| Exercise data |
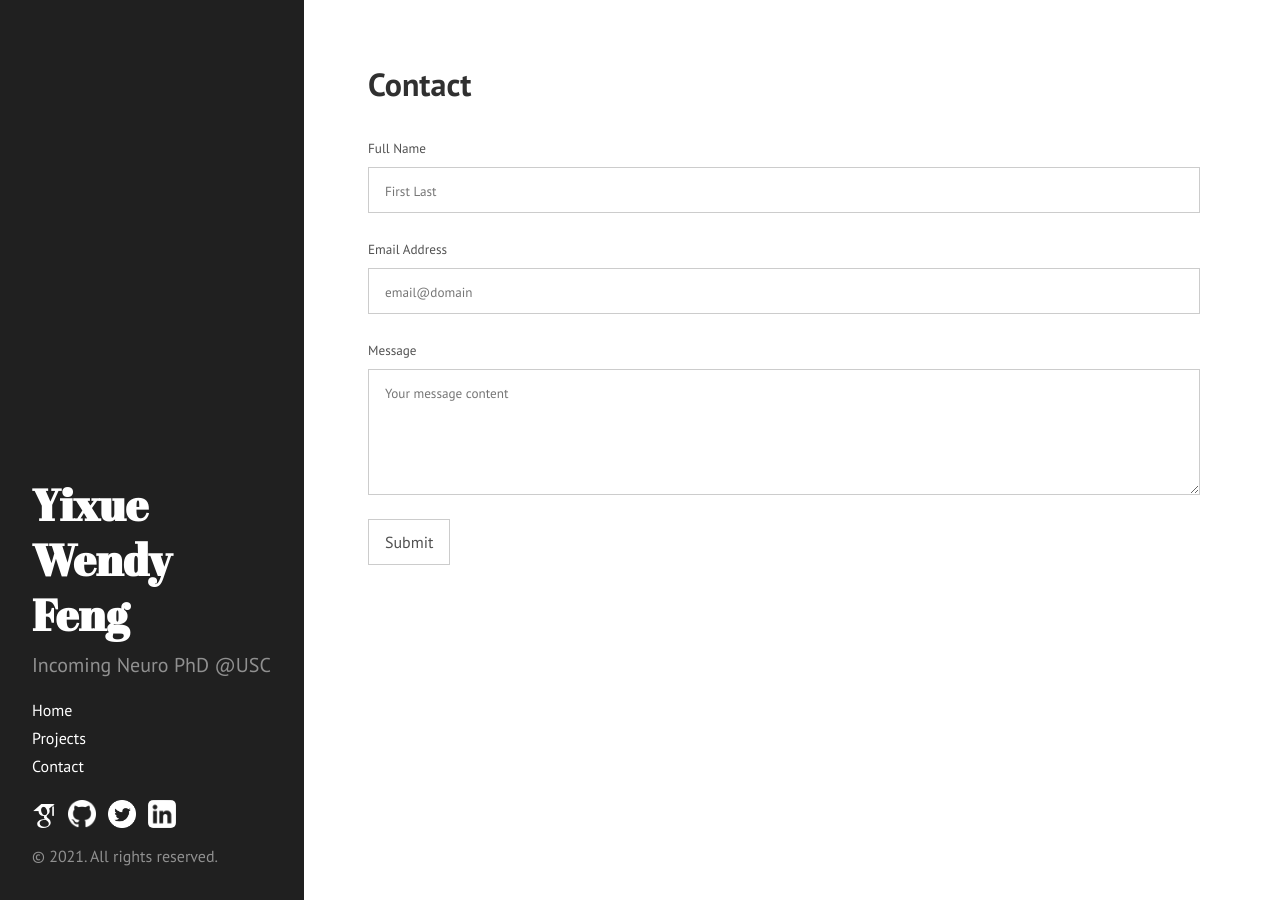
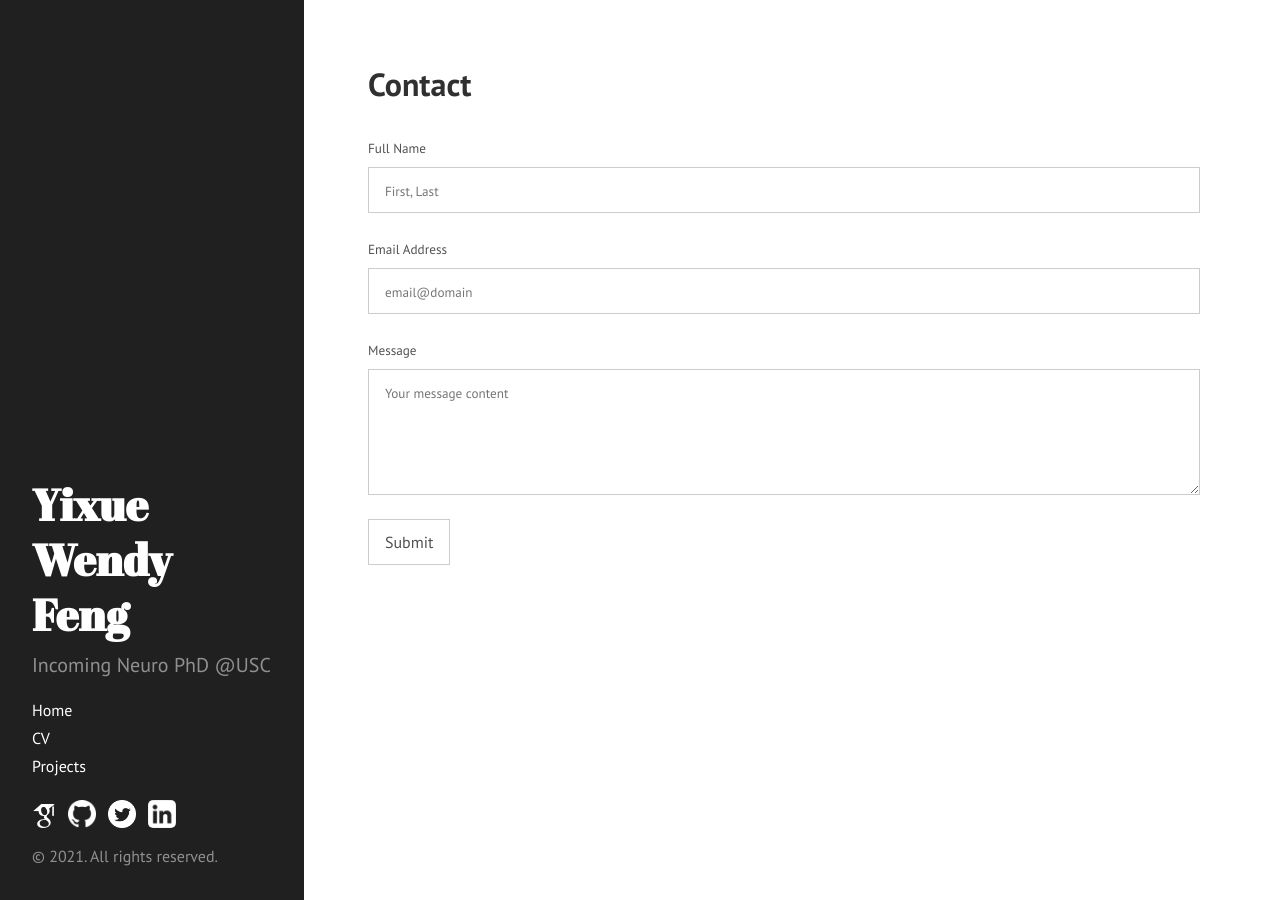
Before and after one commit to wendyfyx/wendyfyx.github.io, a Jekyll site: the page built from assets/contact.html, in a window 1280 px wide. Built offline with Jekyll 4.4.1, drawn with Linux system fonts in a browser that asks for light colours; some web fonts are replaced.

Commit message:
Edit contact and sidebar

```diff
--- a/_includes/sidebar.html
+++ b/_includes/sidebar.html
@@ -49,8 +49,10 @@
       {% endif %}
       {% endif %}
       {% endfor %} -->
+      <a class="sidebar-nav-item"
+        href="https://www.notion.so/wendyfyx/Yixue-Wendy-Feng-d9ff30b9254848f4befdcaf2250b9d60">CV</a>
       <a class="sidebar-nav-item" href="/projects/">Projects</a>
-      <a class="sidebar-nav-item" href="/contact/">Contact</a>
+      <!-- <a class="sidebar-nav-item" href="/contact/">Contact</a> -->
 
       <!-- <a class="sidebar-nav-item" href="{{ site.github.repo }}/archive/v{{ site.version }}.zip">Download</a>
       <a class="sidebar-nav-item" href="{{ site.github.repo }}">GitHub project</a>
--- a/contact.html
+++ b/assets/contact.html
@@ -8,7 +8,7 @@ title: Contact
         method="post">
         <fieldset id="fs-frm-inputs">
             <label for="full-name">Full Name</label>
-            <input type="text" name="name" id="full-name" placeholder="First Last" required="">
+            <input type="text" name="name" id="full-name" placeholder="First, Last" required="">
             <label for="email-address">Email Address</label>
             <input type="email" name="_replyto" id="email-address" placeholder="email@domain" required="">
             <label for="message">Message</label>
```
Also changed, not shown: index.html (+5 -3 lines), assets/icons/email-64.png (renamed from assets/sidebar/email-64.png).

| Problem description |
Every line containing the word "address" must be copied from the material above.

| Answer to this task |
             <label for="email-address">Email Address</label>
             <input type="email" name="_replyto" id="email-address" placeholder="email@domain" required="">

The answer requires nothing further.